State-owned energy giant Eesti Energia said at the Baltic Utilities Seminar on Thursday that they want to increase Estonia's GDP by 1 to 3 percent using new technology.
Margus Vals, responsible for strategy at the company, said the most modern technology they have extracts 40 percent of energy from oil shale, but a method of producing oil and electricity in the same facility could increase that to 70 percent.
He gave no certain plans for the use of that technology in Eesti Energia's plants.
Lili Kirikal of Ernst & Young Baltic AS, speaking at the conference in Tallinn, said the three Baltic nations should cooperate more on energy policies, as the three markets are small when separated.
Viru Keemia Grupp, playing second fiddle to Eesti Energia, began construction of a third oil shale plant which should begin operation in May 2015. The company said they have invested 200 million euros into modernizing the shale oil industry in recent years, creating 300 new jobs.
Finance Minister Jürgen Ligi said Thursday that the new coalition will work if Eesti Energia is left alone.
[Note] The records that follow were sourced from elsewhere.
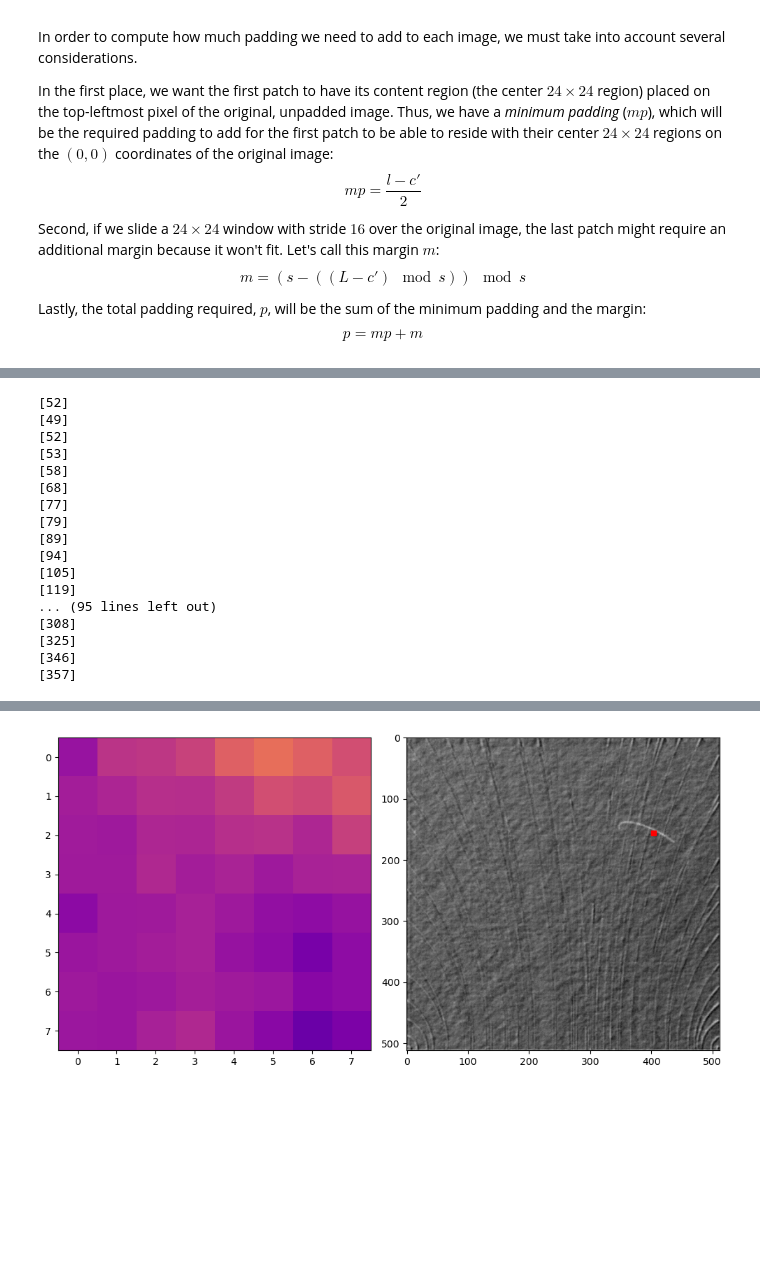
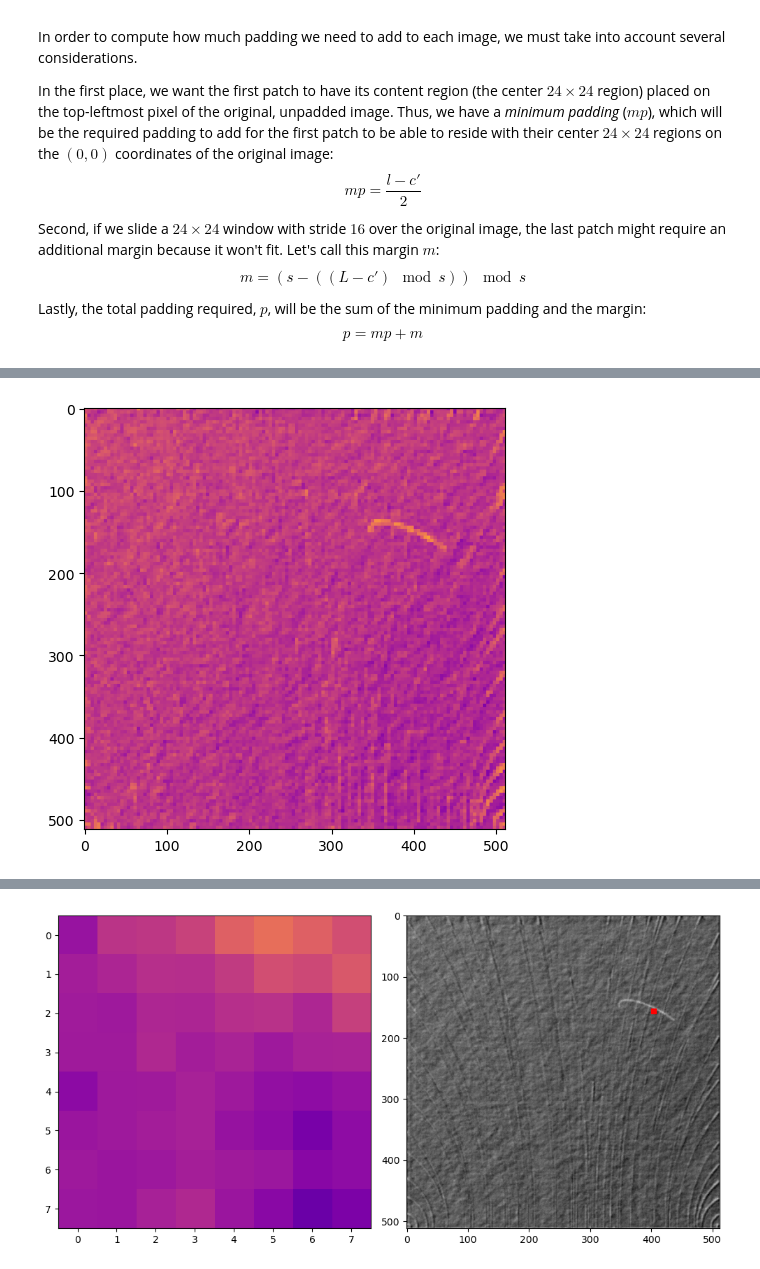
Before and after one commit to popastefan10/DeepAD, a Jupyter notebook: notebooks/eval.ipynb, the cells around one changed output, grey strips where cells are left out. Cells and saved outputs as stored; diff of their text form; code cells hidden in the pictures; blank space fills up the shorter version.

```diff
--- a/notebooks/eval.ipynb
+++ b/notebooks/eval.ipynb
@@ -248,31 +153,0 @@ Best AUPRC: 0.04197739064693451 at width 0
-# %%
-%matplotlib inline
-from typing import Callable
-
-def patch_metric(patch: torch.Tensor) -> float:
-    return patch.max()
-
-def compute_heatmap(image: torch.Tensor, sw_size: int, sw_stride: int, sw_num_windows: int, patch_metric: Callable[[torch.Tensor], float]) -> torch.Tensor:
-    heatmap = torch.zeros_like(image)
-    for row in range(sw_num_windows):
-        for col in range(sw_num_windows):
-            tlr, brr, tlc, brc = row * sw_stride, row * sw_stride + sw_size, col * sw_stride, col * sw_stride + sw_size
-            patch = image[tlr:brr, tlc:brc]
-            heatmap[tlr:brr, tlc:brc] = patch_metric(patch)
-    return heatmap
-
-def cut_margins(image: torch.Tensor, margin: int) -> torch.Tensor:
-    if margin > 0:
-        image[:margin, :], image[-margin:, :], image[:, :margin], image[:, -margin:] = 0, 0, 0, 0
-    return image
-
-
-sw_stride = 4
-sw_size = 4
-sw_num_windows = (diff_image.shape[-1] - sw_size) // sw_stride + 1
-# Cut the margins
-diff_cut = cut_margins(diff_image.clone(), margin=1)
-heatmap = compute_heatmap(diff_cut, sw_size, sw_stride, sw_num_windows, patch_metric)
-plt.imshow(heatmap, vmin=0, vmax=1, cmap='plasma')
-plt.tight_layout()
-plt.show()
@@ -337,3 +154,16 @@ tensor([[0., 0., 0.,  ..., 0., 0., 0.],
+# %%
+%matplotlib inline
+diff_image = diff_postprocessing(image - inpainted_image)
+hm_num_windows = (diff_image.shape[-1] - config.hm_patch_size) // config.hm_patch_size + 1
+# Cut the margins
+diff_cut = cut_margins(diff_image.clone(), margin=1)
+patch_metric = lambda patch: patch.max()
+heatmap = compute_heatmap(diff_cut, config.hm_patch_size, hm_num_windows, patch_metric)
+plt.imshow(heatmap, vmin=0, vmax=1, cmap='plasma')
+plt.tight_layout()
+plt.show()
+# %% [output]
+[figure, added]
 # %%
 %matplotlib tk
 from matplotlib.widgets import Slider
@@ -343,7 +173,7 @@ def apply_transforms(image: torch.Tensor, threshold: float, width: int) -> torch
     hmc = heatmap.clone()
     hmc[hmc < threshold] = 0
     hmc[hmc >= threshold] = 1
-    hmc = remove_islands(hmc, patch_size=sw_stride)
+    hmc = remove_islands(hmc)
     if width > 0:
         image[:width, :] = 0
         image[-width:, :] = 0
@@ -387,21 +217,3 @@ def update_width(val: float) -> None:
 slider_threshold.on_changed(update_threshold)
 slider_width.on_changed(update_width)
 plt.show()
-# %% [output]
-[52]
-[49]
-[52]
-[53]
-[58]
-[68]
-[77]
-[79]
-[89]
-[94]
-[105]
-[119]
-... (95 lines left out)
-[308]
-[325]
-[346]
-[357]
```
Also changed, not shown: parts of 10 cells of this notebook, 6 other files.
He told Delfi if the company is restricted by the Cabinet it will fail to pay the huge sums in tax and dividends it has paid so far.